::: Data in this exercise

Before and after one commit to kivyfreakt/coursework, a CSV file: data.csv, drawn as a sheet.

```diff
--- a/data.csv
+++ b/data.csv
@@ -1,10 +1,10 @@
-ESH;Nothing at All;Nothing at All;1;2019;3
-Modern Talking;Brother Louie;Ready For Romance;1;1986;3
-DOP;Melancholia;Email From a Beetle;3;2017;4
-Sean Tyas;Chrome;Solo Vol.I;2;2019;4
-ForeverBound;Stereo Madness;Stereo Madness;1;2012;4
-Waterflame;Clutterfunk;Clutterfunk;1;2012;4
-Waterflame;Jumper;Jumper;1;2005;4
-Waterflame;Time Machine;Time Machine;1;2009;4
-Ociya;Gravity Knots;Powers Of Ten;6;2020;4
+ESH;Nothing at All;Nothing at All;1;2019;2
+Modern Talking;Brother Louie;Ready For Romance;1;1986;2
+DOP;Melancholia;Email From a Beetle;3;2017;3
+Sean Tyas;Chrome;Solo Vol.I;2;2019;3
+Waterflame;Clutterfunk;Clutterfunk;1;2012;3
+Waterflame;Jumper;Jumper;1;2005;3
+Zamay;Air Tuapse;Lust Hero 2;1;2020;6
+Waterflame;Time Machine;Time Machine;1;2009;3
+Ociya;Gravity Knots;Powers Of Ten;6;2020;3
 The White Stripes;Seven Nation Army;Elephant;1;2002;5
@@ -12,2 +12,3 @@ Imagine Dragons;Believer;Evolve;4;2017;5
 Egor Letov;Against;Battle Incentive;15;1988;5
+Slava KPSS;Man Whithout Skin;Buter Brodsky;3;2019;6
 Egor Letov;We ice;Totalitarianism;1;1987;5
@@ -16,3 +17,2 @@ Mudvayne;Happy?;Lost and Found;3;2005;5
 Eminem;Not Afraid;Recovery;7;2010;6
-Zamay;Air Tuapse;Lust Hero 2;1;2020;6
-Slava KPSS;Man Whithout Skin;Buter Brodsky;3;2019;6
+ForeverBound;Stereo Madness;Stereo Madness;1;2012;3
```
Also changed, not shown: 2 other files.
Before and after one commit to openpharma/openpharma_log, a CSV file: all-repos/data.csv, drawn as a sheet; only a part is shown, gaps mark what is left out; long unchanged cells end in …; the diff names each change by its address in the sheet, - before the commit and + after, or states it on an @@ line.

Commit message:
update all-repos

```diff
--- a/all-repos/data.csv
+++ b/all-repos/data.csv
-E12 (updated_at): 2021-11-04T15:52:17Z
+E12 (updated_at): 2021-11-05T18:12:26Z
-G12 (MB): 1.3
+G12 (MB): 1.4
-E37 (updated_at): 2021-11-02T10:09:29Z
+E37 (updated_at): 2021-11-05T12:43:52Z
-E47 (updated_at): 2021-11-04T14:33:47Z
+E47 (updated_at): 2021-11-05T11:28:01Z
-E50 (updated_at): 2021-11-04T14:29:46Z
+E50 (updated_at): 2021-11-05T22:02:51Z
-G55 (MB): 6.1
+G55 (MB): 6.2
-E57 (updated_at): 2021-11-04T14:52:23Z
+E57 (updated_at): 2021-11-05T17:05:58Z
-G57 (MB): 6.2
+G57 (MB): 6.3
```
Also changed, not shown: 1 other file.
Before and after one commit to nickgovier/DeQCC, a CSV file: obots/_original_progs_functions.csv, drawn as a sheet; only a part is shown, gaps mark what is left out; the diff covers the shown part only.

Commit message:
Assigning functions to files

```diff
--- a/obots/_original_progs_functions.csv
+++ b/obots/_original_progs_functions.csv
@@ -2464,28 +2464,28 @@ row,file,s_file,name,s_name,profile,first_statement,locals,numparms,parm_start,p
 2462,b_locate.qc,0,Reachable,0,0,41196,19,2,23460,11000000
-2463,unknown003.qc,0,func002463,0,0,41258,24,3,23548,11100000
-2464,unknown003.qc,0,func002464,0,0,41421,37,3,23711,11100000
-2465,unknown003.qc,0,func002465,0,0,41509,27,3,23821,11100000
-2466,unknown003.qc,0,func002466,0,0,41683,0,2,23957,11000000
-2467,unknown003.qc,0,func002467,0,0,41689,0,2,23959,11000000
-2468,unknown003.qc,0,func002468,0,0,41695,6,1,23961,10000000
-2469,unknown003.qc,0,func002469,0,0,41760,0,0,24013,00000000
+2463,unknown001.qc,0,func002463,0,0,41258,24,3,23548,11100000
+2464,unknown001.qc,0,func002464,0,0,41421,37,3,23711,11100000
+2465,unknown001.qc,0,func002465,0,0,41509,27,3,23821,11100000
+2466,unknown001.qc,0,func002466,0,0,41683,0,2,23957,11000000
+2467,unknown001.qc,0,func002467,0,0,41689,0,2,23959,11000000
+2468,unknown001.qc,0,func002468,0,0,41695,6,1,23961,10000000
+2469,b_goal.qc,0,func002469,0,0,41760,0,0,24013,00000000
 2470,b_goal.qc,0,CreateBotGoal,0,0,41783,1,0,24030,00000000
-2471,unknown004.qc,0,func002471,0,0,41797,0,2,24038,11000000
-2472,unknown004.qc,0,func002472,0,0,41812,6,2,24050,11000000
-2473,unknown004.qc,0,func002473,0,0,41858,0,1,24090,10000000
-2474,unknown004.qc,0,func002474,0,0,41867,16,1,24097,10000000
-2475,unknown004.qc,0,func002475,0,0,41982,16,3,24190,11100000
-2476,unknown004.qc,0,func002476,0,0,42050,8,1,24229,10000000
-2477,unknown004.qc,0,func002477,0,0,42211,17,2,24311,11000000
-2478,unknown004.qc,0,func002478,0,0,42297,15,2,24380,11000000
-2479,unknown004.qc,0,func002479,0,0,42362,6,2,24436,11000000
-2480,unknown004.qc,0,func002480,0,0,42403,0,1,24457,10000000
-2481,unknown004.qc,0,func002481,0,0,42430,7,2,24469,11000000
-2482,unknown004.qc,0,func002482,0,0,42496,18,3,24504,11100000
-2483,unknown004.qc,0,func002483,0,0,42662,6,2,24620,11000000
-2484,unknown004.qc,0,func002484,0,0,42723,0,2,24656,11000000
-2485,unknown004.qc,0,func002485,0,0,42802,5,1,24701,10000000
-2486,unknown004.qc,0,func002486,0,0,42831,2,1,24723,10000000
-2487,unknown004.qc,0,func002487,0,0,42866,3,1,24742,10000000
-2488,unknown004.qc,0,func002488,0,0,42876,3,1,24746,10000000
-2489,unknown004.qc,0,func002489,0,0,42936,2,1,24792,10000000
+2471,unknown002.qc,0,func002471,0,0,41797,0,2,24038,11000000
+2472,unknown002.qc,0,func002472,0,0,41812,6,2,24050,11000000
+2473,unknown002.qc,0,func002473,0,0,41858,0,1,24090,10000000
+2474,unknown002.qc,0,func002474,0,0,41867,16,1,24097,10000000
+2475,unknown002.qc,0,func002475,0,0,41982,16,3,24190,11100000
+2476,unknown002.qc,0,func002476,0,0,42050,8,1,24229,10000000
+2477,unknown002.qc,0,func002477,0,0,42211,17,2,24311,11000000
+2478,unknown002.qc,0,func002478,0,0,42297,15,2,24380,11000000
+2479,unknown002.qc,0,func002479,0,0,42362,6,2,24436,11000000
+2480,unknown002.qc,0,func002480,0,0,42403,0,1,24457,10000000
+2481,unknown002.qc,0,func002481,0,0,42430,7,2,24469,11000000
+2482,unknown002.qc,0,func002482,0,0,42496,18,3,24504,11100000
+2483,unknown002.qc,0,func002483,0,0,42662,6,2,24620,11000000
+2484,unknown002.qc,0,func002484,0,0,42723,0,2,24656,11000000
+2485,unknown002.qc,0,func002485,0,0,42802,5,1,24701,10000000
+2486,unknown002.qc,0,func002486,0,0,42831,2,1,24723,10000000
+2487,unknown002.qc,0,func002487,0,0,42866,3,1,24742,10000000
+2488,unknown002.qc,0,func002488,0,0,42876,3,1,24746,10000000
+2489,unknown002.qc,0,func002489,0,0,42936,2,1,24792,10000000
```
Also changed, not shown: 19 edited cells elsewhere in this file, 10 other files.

::::::

(Exercise instructions): Your answer should be only a number: how many lines in the records hold the word "drawn".

(Exercise response): 3